> User interface change data:
= = = =
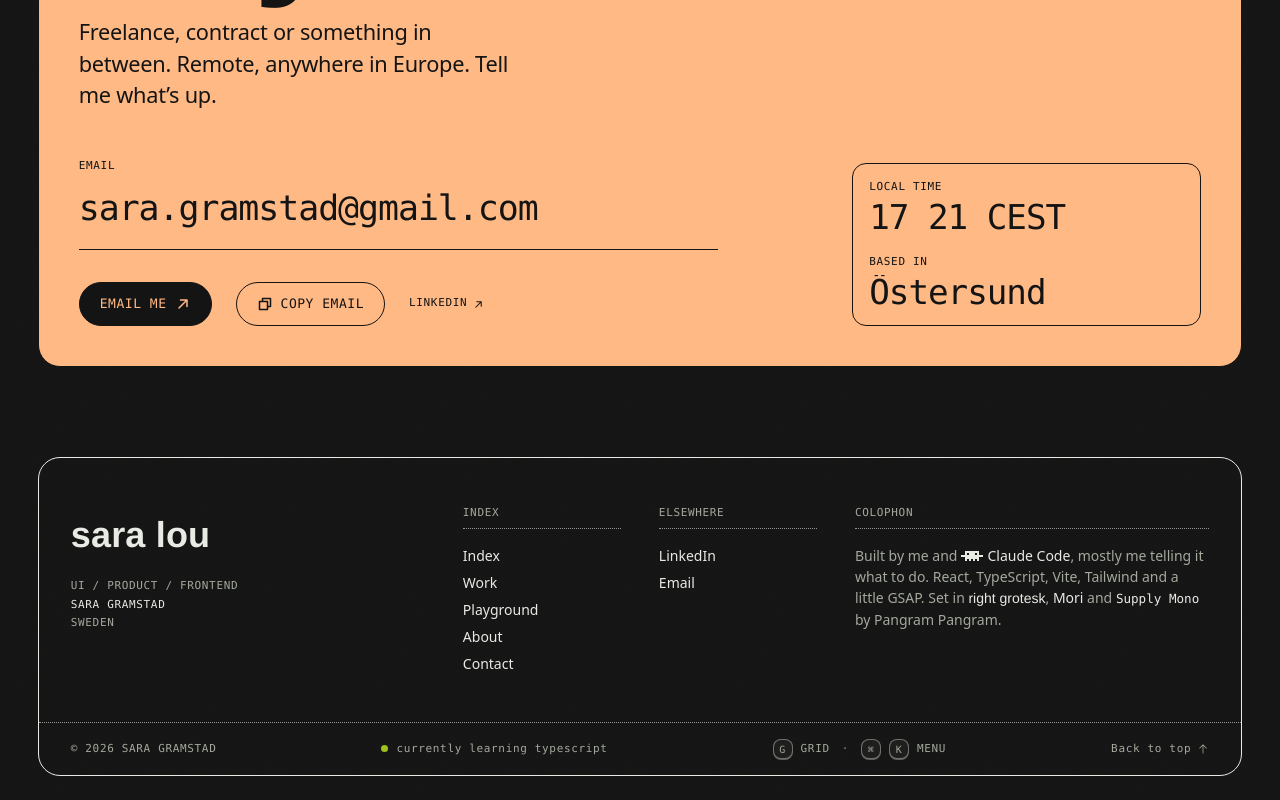
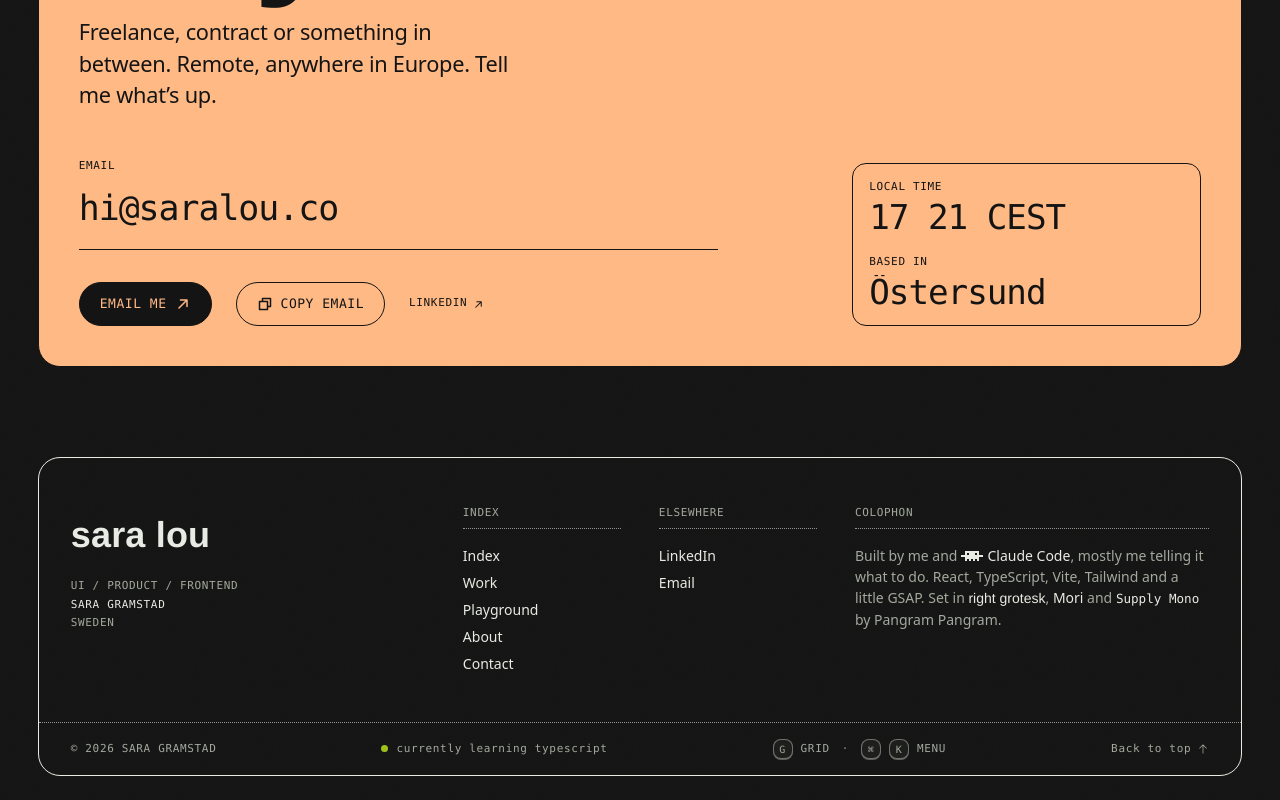
Before and after one commit to saragram-ux/sara, a React (Vite) app: page / in a window 1280 px wide. Shown: the part 5178-5978 px from the top of the page. Built offline with nearby package versions, Linux system fonts and the light colour scheme; a web font is replaced by a local one.

Commit message:
Email is hi@saralou.co
Co-Authored-By: Claude Opus 5.5 <noreply@anthropic.com>
Claude-Session: https://claude.ai/code/session_011K1qsvehvz2pY9Y4J7gqbK

```diff
--- a/index.html
+++ b/index.html
@@ -36,7 +36,7 @@
         "alternateName": "sara lou",
         "jobTitle": "UI Designer, Product Designer & Frontend Developer",
         "description": "UI designer, product designer and frontend developer. Co-founder of Handsdown Studio.",
-        "email": "mailto:sara.gramstad@gmail.com",
+        "email": "mailto:hi@saralou.co",
         "address": { "@type": "PostalAddress", "addressLocality": "Östersund", "addressCountry": "SE" },
         "worksFor": { "@type": "Organization", "name": "Handsdown Studio" },
         "sameAs": ["https://www.linkedin.com/in/sara-gramstad"],
--- a/src/data/profile.ts
+++ b/src/data/profile.ts
@@ -8,7 +8,7 @@ export const profile = {
   disciplines: ['UI', 'Product', 'Frontend'],
   location: 'Östersund, Sweden',
   timeZone: 'Europe/Stockholm',
-  email: 'sara.gramstad@gmail.com',
+  email: 'hi@saralou.co',
   linkedin: 'https://www.linkedin.com/in/sara-gramstad',
   studio: { name: 'Handsdown Studio', role: 'Co-founder' },
   availability: {
```
Also changed, not shown: 1 other file (tests, documents, lock files or other folders).
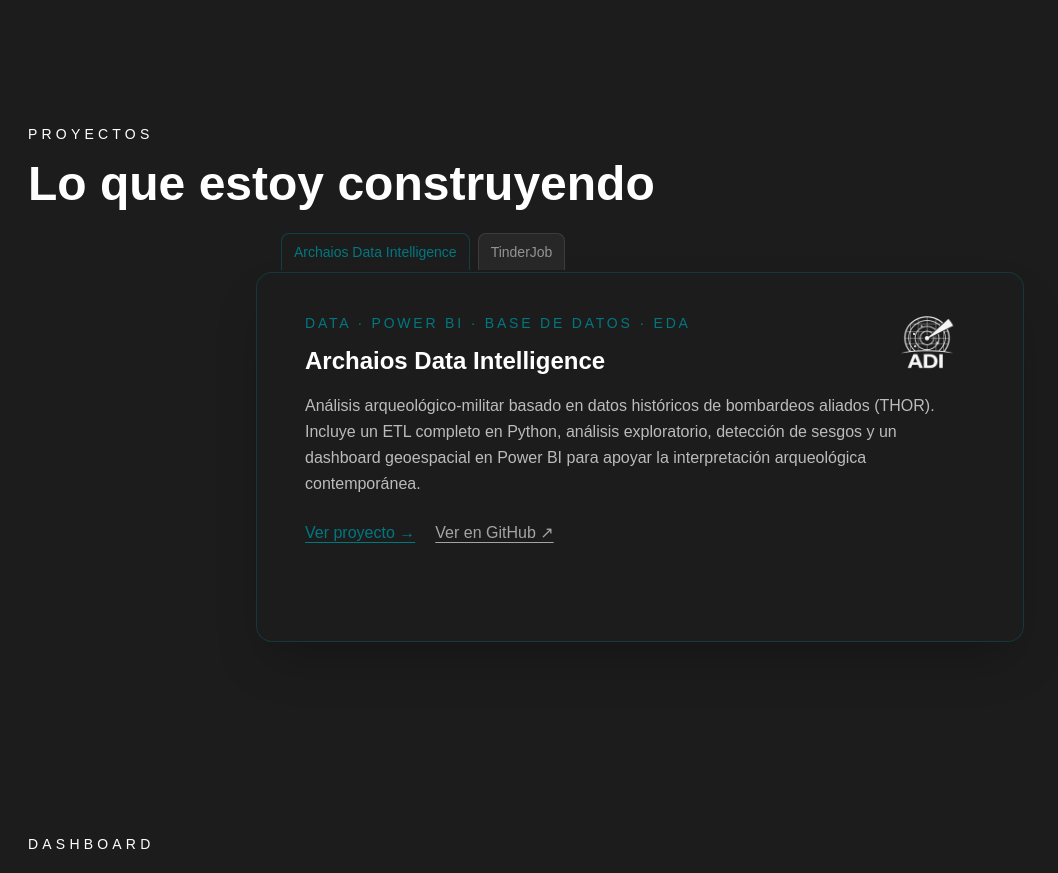
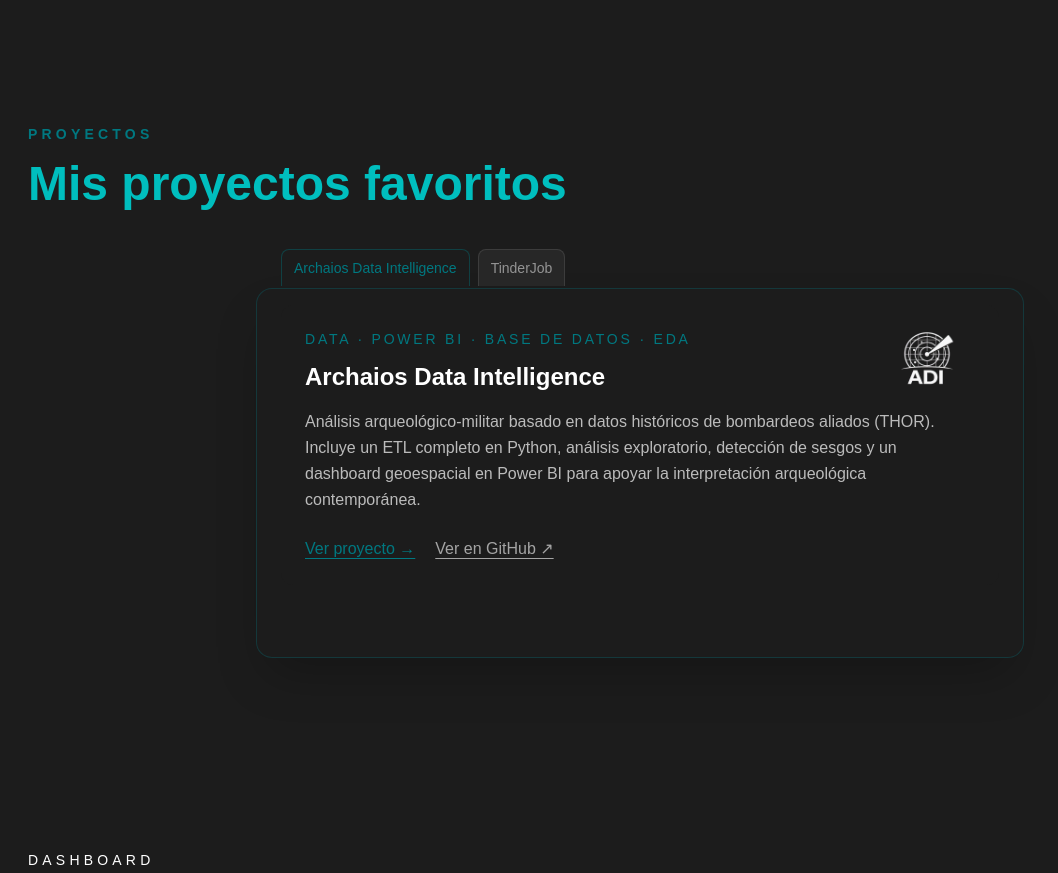
Before and after one commit to HelenDiMo/elena-diaz-beyond-the-resume, a Next.js app: page / in a window 1280 px wide. Shown: the part 3940-4813 px from the top of the page, without its empty margins (0-1058 px from the left). Built offline with nearby package versions, Linux system fonts and the light colour scheme.

Commit message:
feat: mejorar estilo y estructura de los componentes de proyectos

```diff
--- a/src/components/projects/ProjectFolder.tsx
+++ b/src/components/projects/ProjectFolder.tsx
@@ -13,11 +13,13 @@ export default function ProjectFolder({ projects }: ProjectFolderProps) {
   const [selectedProject, setSelectedProject] = useState<Project>(projects[0]);
 
   return (
-    <div className="relative mt-16">
-      <div className="relative mx-auto max-w-3xl"> {/*Anchura de la carpeta*/}
+    <div className="relative mt-20">
+      <div className="relative mx-auto max-w-3xl">
+        {" "}
+        {/*Anchura de la carpeta*/}
         {/* CARPETA */}
         <div className="relative rounded-2xl border border-teal/30 bg-graphite px-6 pb-8 pt-4 shadow-2xl">
-        {/* pt-4 es para tocar el espacio entre la tarjetita perqueña y el folder (parte de arriba)*/}
+          {/* pt-4 es para tocar el espacio entre la tarjetita perqueña y el folder (parte de arriba)*/}
           {/* PESTAÑAS */}
           <div className="absolute -top-10 left-6 flex items-end gap-2">
             {projects.map((project) => {
@@ -41,7 +43,9 @@ export default function ProjectFolder({ projects }: ProjectFolderProps) {
           </div>
 
           {/* CONTENIDO */}
-          <div className="relative min-h-80"> {/* Altura de la Carpeta*/}
+          <div className="relative min-h-80">
+            {" "}
+            {/* Altura de la Carpeta*/}
             <AnimatePresence mode="wait">
               <motion.div
                 key={selectedProject.slug}
--- a/src/components/sections/Projects.tsx
+++ b/src/components/sections/Projects.tsx
@@ -7,12 +7,12 @@ export default function Projects() {
     <section id="projects" className="py-24">
       <Container>
         <div className="max-w-3xl">
-          <p className="text-sm font-medium uppercase tracking-[0.3em]">
+          <p className="text-sm font-bold uppercase tracking-[0.3em] text-teal">
             Proyectos
           </p>
 
-          <h2 className="mt-4 text-4xl font-bold md:text-5xl">
-            Lo que estoy construyendo
+          <h2 className="mt-4 text-4xl font-bold md:text-5xl text-oceanic">
+            Mis proyectos favoritos
           </h2>
 
           {/* <p className="mt-6 text-lg leading-relaxed">
```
= = = =
> What is needed:
Each line above that has the word "export" should be copied.

> Response:
@@ -8,7 +8,7 @@ export const profile = {
@@ -13,11 +13,13 @@ export default function ProjectFolder({ projects }: ProjectFolderProps) {
@@ -41,7 +43,9 @@ export default function ProjectFolder({ projects }: ProjectFolderProps) {
@@ -7,12 +7,12 @@ export default function Projects() {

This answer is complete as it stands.